What is worrisome is these commercials are the only glimpse into farming that millions of people will ever see. A generation that's been raised on artificial ingredients is now being fed a diet of farming fiction.
Urging women to adopt a healthy, humane vegan diet in order to lose weight isn't "fat shaming" any more than urging people with heart disease to eat better is "clogged-artery shaming." The use of the word "shaming" is a sham.
For too many people, the issue of hunger is important but they do nothing about it because it seems too large or complex. As usual, Mandela had a way of conceptualizing this issue in simple terms with a moral imperative that would be hard for anyone to ignore.
Home cooks can become better cooks by taking a few kitchen tips from the big leagues.
There are few treats that are more delicious than a freshly fried donut.
Can't get wine shipped to your house? Blame it on Prohibition. Can't buy wine on Sunday? Another legacy of Prohibition.

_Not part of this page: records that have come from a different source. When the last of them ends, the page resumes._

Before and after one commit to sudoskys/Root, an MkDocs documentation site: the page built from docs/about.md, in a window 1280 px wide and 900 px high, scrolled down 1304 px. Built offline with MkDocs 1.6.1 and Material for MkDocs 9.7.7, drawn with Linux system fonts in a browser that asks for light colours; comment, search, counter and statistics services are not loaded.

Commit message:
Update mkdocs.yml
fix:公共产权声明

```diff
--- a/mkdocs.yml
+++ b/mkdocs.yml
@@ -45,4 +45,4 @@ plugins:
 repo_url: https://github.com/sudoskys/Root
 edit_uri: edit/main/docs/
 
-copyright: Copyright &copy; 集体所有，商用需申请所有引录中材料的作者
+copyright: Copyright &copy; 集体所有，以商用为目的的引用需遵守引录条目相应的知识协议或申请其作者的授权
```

The two day event hosted by The Monterey Bay Aquarium at The Carmel Valley Ranch engaged 20 individuals in an experiential meeting about ways in which chefs can influence positive change when it comes to issues related to the sustainability of our oceans and fisheries.

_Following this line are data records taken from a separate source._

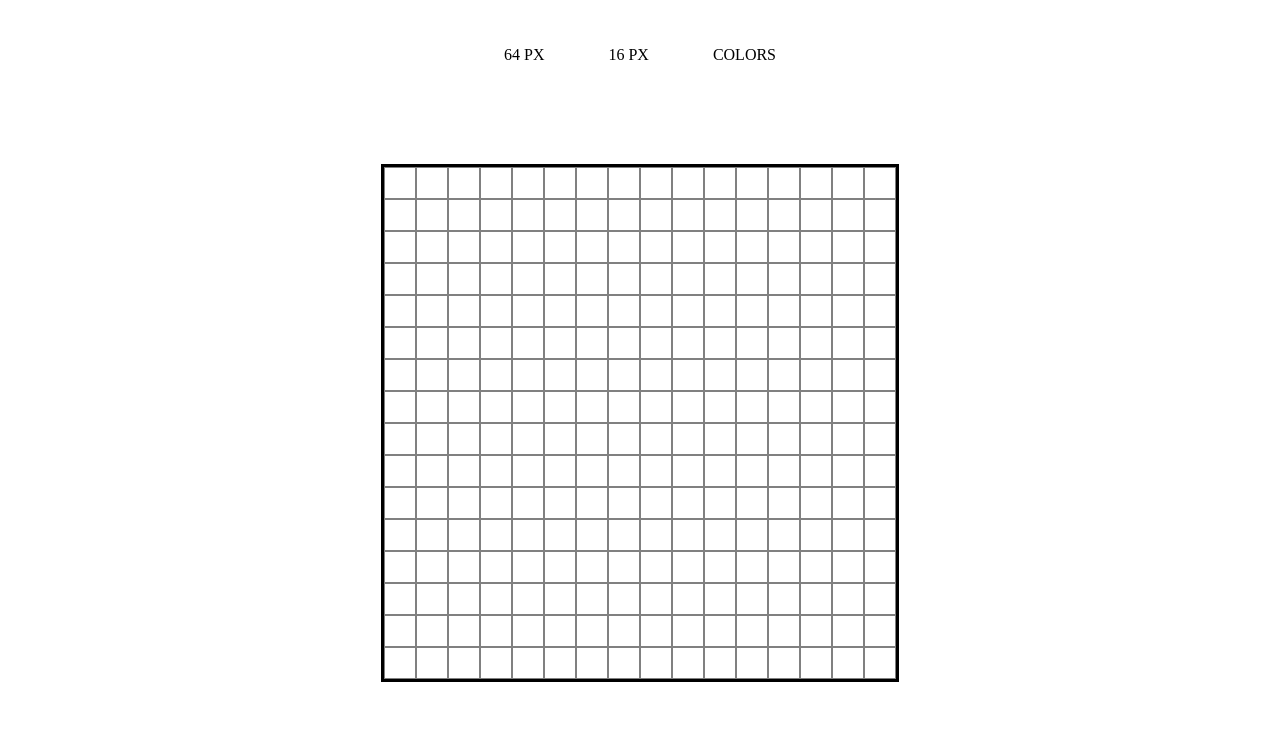
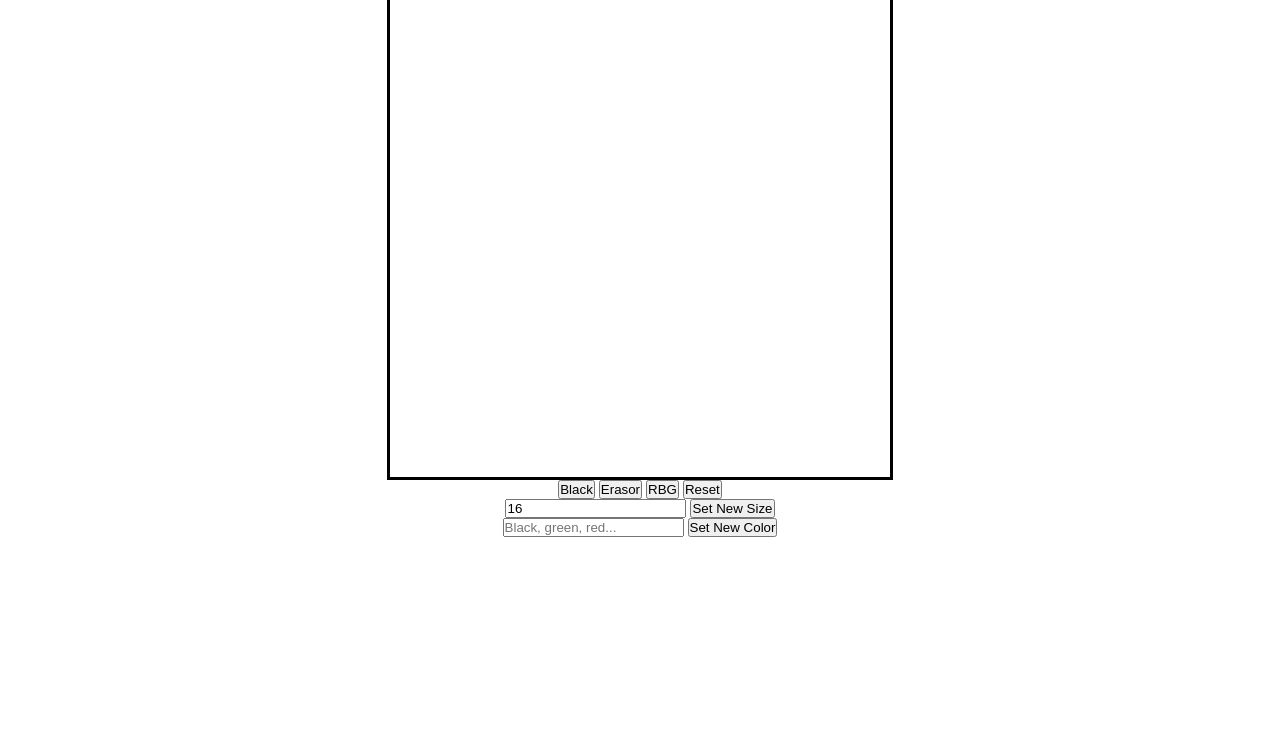
Before and after one commit to elfamosodemon/etch-a-sketch, a plain HTML site: page index.html in a window 1280 px wide. Shown: the part 63-800 px from the top of the page. Drawn offline with Linux system fonts and the light colour scheme.

Commit message:
now user can choose grid size and brush color

```diff
--- a/css/style.css
+++ b/css/style.css
@@ -1,49 +1,21 @@
 * {
+    padding: 0;
     margin: 0;
-    padding: 0;
-    box-sizing: border-box;
 }
 
-header {
-    padding: 10px;
+header>h1 {
     text-align: center;
-    border: 1px solid black;
+}
+
+.container {
+    display: flex;
+    flex-direction: column;
+    align-items: center;
 }
 
 .grid {
-    margin-top: 100px;
-    display: flex;
-    justify-content: center;
-}
-
-.container {
-    font-size: 0;
-    background: aliceblue;
-    width: 518px;
-    height: 518px;
+    width: 500px;
+    height: 500px;
+    display: grid;
     border: 3px solid black;
 }
-
-.box {
-    display: inline-block;
-    width: 32px;
-    height: 32px;
-    background: white;
-    border: 1px solid grey;
-}
-
-.boxTransform {
-    width: 8px;
-    height: 8px;
-}
-
-.colorChange {
-    background: black;
-}
-
-.buttons {
-    margin-top: 50px;
-    display: flex;
-    justify-content: center;
-    gap: 64px;
-}
--- a/index.html
+++ b/index.html
@@ -12,15 +12,29 @@
 
 <body>
     <header>
-        <h1>ETCH A SKETCH</h1>
+        <h1>Etch a Sketch</h1>
     </header>
-    <div class="buttons">
-        <div class="grid_64">64 PX</div>
-        <div class="grid_16">16 PX</div>
-        <div class="colors">COLORS</div>
-    </div>
-    <div class="grid">
-        <div class="container">
+    <div class="container">
+        <div class="grid"></div>
+        <div class="buttons">
+            <button class="blackButton" onclick="newColor('black')">
+                Black
+              </button>
+            <button class="erasorButton" onclick="newColor('white')">
+                Erasor
+              </button>
+            <button class="randomButton" onclick="newColor('random')">
+                RBG
+              </button>
+            <button onclick="resetGrid()">Reset</button>
+        </div>
+        <div>
+            <input type="text" placeholder="greater than 2, less than 100" value="16" onchange="newGridSize(this.value)" />
+            <button>Set New Size</button>
+        </div>
+        <div>
+            <input type="text" placeholder="Black, green, red..." onchange="newColor(this.value)" />
+            <button>Set New Color</button>
         </div>
     </div>
     <script type="text/javascript" src="script.js"></script>
--- a/script.js
+++ b/script.js
@@ -1,46 +1,48 @@
-const container = document.querySelector('.container');
-const grid_64 = document.querySelector('.grid_64');
-const grid_16 = document.querySelector('.grid_16');
+let color = 'black';
 
+function makeGrid(size) {
+    let grid = document.querySelector('.grid');
+    let box = grid.querySelectorAll('div');
+    box.forEach((div) => div.remove());
+    grid.style.gridTemplateColumns = `repeat(${size}, 1fr)`;
+    grid.style.gridTemplateRows = `repeat(${size}, 1fr)`;
 
-function makeGrid(a, b) {
-    for (let i = 0; i < a * b; i++) {
-        const grid_div = document.createElement('div');
-        grid_div.classList.toggle('box');
-        grid_div.setAttribute('id', 'grids')
-        container.appendChild(grid_div);
-        if (a != 16 && b != 16) {
-            grid_div.classList.toggle('boxTransform');
+    let total = size * size;
+    for (let i = 0; i < total; i++) {
+        let box = document.createElement('div');
+        box.addEventListener('mouseover', (colorChange));
+        box.style.backgroundColor = 'white';
+        grid.insertAdjacentElement("beforeend", box);
 
-        }
     }
 }
 
-function colorChange() {
-    const grid_div = document.querySelectorAll('.box');
-    grid_div.forEach(grid_div => grid_div.addEventListener('mouseover', function(e) {
-        grid_div.classList.add('colorChange')
-    }));
+makeGrid(16);
+
+function newGridSize(input) {
+    if (input >= 2 && input <= 100) {
+        makeGrid(input);
+    } else {
+        console.log("greater than 2, less than 100")
+    }
 
 }
 
-function changeGrid() {
-    grid_64.addEventListener('click', function() {
-        document.querySelectorAll('.box').forEach(e => e.remove())
-        makeGrid(64, 64)
-        colorChange()
+function colorChange() {
+    if (color === 'random') {
+        this.style.backgroundColor = `hsl(${Math.random() * 360}, 100%, 50%)`;
+    } else {
+        this.style.backgroundColor = color;
+    }
+}
 
-    });
-    grid_16.addEventListener('click', function() {
-        document.querySelectorAll('.box').forEach(e => e.remove())
-        makeGrid(16, 16)
-        colorChange()
-    });
+function newColor(choice) {
+    color = choice;
+}
+
+function resetGrid() {
+    let grid = document.querySelector('.grid');
+    let box = grid.querySelectorAll('div');
+    box.forEach((div) => div.style.backgroundColor = 'white');
 
 }
-
-
-
-changeGrid()
-makeGrid(16, 16)
-colorChange()
```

Costco just rocks. As Kmart, Target, and Walmart made news last week for announcing they'd kick off the holiday shopping frenzy on Thanksgiving Day, Costco stood apart. This got us thinking about all of the other things we love about the Seattle-based members-only warehouse club.
These recipes are more fascinating for their rigor, and how they are distinguished from so much that passes for sleight-of-hand cookery these days.
"Recipes do not make food taste good, people do." Judy Rodgers wrote that line in the most important 20 pages written in an American cookbook that I am aware of to date.
That large corporate interests lobby our lawmakers to legislate (or not legislate) in their favor is nothing new. But the Sunlight report shines a light on a dark corner of the workings of the Big Food lobby that -- in part thanks to the complicated FOIA process -- we rarely get to see.
All our lives, we've been hearing the same old sayings: Don't judge a book by its cover. It's what's on the inside that counts. All very true, of course -- even when it comes to food.
Luckily, there are strategies for surviving double holiday syndrome.
These days I like it so much, it doesn't have to be Christmas to keep it around.
Like millions of parents and activists who oppose genetically modified food, I feel that the stakes are very high in this battle the safety of our world's food supply. If we are to win it, we are going to have to fight tougher. And smarter.
Districts are still unconscionably underfunded when it comes to school food, and Big Food still plays too large of a lobbying role in shaping what appears on kids' trays.